Among the entries below, tally each line in which the word "Column" is found, then state the tally alone.

------ DATA SUPPLIED

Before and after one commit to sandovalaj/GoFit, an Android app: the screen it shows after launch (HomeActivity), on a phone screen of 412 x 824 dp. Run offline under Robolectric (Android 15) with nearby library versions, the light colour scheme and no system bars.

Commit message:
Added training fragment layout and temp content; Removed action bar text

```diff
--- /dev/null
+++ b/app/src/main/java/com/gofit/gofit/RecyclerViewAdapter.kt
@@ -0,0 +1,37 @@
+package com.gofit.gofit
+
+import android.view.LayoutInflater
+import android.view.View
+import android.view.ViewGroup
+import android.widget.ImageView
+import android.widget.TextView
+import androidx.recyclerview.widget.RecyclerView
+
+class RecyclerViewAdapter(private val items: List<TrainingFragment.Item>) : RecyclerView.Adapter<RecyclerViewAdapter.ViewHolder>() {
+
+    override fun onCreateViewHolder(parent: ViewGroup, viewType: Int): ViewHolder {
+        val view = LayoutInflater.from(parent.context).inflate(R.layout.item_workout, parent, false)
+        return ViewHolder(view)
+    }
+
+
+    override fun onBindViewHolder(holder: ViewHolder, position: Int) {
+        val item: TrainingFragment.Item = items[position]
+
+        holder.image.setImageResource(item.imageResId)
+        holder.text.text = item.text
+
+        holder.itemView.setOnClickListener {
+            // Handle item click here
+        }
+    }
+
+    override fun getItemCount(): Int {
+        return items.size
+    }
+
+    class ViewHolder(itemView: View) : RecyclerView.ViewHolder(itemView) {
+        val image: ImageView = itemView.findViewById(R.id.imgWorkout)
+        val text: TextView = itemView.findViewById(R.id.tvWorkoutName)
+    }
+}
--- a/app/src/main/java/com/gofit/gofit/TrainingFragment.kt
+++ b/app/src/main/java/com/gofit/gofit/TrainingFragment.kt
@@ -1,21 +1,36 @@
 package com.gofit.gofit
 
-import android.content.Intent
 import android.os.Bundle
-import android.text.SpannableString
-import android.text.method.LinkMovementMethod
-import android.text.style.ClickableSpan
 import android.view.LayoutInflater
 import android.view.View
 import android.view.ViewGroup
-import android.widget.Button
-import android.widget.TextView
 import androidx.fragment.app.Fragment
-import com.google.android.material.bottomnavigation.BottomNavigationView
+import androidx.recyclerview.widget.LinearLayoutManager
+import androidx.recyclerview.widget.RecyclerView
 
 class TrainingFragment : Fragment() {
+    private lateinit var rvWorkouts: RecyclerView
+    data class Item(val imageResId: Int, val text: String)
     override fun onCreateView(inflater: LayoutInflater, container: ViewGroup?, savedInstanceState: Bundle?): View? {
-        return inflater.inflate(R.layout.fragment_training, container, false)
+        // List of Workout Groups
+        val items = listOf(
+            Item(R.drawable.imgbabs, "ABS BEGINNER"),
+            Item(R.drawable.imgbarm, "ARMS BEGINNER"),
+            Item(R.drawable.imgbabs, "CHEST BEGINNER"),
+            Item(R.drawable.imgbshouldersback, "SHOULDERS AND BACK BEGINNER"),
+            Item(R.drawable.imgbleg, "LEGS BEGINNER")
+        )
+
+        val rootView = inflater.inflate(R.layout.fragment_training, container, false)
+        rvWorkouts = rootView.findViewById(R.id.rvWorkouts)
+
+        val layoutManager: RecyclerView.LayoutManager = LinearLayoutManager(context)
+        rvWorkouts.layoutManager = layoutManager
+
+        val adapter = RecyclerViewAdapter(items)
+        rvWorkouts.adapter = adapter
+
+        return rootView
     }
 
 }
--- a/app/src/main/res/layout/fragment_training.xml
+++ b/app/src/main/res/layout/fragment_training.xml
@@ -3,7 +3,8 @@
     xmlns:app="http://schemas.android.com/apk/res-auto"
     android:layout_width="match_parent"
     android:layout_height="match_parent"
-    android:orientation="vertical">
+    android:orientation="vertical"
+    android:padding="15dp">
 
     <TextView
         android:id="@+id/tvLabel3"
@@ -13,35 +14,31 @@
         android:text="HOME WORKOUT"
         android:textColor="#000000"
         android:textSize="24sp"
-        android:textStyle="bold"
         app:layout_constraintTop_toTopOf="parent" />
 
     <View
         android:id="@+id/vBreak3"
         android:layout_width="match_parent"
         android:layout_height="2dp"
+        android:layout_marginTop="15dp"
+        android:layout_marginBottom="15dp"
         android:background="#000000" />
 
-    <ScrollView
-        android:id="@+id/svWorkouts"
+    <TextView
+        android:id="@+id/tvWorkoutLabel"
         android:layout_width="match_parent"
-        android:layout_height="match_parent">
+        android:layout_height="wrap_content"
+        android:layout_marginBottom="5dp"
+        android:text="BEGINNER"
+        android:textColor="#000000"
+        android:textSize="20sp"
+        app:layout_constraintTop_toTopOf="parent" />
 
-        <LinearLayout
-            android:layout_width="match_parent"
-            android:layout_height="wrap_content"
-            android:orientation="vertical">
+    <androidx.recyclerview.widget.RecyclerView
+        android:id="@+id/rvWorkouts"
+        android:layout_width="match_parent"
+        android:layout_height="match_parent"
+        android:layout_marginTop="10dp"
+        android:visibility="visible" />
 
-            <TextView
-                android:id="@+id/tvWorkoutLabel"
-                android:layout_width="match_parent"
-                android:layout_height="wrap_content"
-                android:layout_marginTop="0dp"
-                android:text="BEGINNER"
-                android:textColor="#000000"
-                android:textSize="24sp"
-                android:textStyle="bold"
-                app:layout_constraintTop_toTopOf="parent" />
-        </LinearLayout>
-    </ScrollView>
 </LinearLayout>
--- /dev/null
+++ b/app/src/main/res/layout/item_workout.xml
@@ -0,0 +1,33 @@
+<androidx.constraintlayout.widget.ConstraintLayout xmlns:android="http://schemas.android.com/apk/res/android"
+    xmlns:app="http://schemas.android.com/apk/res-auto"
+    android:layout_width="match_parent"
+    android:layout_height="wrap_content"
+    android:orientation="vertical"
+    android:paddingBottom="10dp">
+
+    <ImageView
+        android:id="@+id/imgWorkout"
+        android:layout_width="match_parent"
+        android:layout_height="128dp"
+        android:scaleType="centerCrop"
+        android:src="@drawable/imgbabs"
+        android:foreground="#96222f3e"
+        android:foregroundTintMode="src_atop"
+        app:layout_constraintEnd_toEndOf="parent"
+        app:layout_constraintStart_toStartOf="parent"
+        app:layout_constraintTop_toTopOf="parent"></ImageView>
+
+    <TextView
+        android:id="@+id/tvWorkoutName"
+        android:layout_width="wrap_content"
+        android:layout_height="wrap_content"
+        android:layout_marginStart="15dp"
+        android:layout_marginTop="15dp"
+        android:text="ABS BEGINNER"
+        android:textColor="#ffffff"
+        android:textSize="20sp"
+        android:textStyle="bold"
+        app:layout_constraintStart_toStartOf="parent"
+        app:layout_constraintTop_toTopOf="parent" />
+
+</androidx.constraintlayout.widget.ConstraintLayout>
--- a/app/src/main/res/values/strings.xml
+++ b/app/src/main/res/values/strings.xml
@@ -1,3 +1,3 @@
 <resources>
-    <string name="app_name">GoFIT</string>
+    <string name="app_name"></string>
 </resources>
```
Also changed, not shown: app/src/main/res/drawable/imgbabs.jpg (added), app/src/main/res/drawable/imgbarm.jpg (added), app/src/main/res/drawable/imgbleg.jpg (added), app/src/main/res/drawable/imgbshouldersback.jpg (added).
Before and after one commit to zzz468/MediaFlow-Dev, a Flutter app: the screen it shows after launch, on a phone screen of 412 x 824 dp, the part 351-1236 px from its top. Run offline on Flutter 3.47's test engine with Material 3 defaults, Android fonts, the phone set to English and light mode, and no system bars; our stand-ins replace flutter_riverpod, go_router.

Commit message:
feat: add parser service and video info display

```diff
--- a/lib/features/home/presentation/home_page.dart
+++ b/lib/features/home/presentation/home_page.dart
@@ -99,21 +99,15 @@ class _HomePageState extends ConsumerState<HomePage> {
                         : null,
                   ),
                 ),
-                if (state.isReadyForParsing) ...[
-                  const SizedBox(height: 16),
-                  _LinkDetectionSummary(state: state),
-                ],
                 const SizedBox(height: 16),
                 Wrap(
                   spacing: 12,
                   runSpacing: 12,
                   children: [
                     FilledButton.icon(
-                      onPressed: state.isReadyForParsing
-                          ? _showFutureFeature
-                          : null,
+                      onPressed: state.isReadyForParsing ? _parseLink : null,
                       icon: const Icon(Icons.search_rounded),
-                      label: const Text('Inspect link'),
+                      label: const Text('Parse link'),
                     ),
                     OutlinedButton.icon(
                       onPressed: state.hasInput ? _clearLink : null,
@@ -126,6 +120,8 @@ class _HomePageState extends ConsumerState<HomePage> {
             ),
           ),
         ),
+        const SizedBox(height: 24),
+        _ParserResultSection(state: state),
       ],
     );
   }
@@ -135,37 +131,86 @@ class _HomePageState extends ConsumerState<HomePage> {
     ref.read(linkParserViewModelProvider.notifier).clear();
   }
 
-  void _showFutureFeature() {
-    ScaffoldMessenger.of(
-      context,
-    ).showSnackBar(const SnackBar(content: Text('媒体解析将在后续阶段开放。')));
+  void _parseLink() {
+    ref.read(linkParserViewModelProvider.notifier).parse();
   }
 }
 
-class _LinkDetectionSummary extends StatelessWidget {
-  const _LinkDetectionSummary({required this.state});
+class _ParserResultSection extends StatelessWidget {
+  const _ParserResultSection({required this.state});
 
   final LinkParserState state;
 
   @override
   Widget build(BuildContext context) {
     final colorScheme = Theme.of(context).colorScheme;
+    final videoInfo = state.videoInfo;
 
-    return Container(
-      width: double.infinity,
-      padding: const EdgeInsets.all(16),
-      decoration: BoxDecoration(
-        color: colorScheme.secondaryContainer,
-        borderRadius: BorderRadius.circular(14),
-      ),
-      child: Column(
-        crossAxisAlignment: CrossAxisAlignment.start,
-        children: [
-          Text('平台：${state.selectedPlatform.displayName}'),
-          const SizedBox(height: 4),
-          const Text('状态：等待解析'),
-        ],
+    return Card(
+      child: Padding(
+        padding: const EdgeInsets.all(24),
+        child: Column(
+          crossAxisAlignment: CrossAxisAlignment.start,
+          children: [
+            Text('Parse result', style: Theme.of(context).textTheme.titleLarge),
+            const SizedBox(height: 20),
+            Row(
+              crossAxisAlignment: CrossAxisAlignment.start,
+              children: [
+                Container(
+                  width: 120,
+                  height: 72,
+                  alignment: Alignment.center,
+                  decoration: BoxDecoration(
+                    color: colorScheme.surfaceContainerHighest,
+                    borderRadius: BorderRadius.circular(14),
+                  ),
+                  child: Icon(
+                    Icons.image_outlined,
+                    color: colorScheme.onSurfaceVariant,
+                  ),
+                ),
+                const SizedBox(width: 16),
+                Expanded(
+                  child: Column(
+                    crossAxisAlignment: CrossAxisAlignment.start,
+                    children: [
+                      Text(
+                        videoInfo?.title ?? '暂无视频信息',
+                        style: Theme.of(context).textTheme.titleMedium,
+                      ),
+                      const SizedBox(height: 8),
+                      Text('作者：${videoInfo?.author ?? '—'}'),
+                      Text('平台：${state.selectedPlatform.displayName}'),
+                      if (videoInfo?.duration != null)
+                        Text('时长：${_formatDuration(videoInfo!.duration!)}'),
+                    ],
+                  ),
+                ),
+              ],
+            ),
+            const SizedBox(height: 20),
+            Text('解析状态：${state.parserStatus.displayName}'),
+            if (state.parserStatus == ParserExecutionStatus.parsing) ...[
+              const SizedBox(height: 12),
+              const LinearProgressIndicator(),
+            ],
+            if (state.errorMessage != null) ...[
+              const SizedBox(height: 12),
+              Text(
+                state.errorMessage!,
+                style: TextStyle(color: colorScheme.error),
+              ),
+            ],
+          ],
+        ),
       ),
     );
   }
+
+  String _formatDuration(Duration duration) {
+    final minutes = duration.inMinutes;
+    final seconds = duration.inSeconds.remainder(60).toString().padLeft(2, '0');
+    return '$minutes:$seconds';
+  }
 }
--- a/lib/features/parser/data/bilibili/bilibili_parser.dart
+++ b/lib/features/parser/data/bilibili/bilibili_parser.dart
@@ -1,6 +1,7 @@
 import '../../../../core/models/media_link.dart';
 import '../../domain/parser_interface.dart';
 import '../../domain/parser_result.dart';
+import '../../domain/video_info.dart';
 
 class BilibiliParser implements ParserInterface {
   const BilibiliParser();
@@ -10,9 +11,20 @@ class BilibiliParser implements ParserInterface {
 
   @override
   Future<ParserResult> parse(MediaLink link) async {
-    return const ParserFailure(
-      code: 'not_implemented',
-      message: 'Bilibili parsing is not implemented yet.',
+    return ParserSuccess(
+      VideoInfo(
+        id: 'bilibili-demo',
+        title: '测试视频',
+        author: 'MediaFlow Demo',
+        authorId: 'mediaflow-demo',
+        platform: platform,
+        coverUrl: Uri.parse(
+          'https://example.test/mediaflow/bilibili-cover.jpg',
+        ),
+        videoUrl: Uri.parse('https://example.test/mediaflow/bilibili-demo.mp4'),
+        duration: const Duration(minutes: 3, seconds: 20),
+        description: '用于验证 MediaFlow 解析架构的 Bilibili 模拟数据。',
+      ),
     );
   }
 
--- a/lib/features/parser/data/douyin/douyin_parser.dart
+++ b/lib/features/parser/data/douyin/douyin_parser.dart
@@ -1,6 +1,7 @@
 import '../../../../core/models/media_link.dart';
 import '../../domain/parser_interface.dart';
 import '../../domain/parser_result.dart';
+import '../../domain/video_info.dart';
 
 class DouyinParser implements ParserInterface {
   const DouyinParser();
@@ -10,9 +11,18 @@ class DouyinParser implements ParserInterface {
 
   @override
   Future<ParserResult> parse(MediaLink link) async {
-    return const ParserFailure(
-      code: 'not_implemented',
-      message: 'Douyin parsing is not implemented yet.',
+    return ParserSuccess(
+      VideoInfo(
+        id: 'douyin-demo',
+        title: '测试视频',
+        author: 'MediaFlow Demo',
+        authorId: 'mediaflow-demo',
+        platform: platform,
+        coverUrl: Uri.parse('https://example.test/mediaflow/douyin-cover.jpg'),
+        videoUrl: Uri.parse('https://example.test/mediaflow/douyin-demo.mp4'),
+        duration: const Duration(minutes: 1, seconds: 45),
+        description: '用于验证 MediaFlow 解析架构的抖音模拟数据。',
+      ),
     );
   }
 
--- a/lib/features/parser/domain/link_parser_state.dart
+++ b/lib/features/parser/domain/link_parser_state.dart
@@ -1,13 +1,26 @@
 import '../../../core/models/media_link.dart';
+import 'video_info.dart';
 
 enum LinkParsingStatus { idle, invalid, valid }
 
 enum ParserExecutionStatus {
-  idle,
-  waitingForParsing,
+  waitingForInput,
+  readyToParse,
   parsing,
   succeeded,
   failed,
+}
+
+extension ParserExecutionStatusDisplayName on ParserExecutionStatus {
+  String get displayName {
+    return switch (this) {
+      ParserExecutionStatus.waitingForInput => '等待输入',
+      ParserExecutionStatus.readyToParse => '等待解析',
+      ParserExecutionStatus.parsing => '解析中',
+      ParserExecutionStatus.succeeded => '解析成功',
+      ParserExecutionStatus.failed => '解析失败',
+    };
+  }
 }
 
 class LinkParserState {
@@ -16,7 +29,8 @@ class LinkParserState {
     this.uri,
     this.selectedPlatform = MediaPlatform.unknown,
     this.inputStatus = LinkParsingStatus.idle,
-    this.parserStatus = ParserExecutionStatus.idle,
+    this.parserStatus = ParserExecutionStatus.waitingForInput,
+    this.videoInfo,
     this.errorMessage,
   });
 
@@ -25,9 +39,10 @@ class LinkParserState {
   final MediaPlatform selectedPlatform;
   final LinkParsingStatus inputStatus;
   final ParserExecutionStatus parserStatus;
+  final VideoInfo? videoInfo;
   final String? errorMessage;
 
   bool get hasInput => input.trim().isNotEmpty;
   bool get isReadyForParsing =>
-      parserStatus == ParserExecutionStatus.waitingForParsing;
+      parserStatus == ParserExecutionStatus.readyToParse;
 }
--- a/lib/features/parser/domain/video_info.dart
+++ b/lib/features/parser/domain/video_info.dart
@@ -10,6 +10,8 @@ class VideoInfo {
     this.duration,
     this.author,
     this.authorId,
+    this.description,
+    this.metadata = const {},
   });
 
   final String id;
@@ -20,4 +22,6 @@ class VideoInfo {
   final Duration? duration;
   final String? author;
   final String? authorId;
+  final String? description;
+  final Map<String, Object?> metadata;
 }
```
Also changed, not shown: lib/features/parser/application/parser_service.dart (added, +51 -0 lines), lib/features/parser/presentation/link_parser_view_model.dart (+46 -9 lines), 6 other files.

------------

**EXERCISE SOLUTION:** 3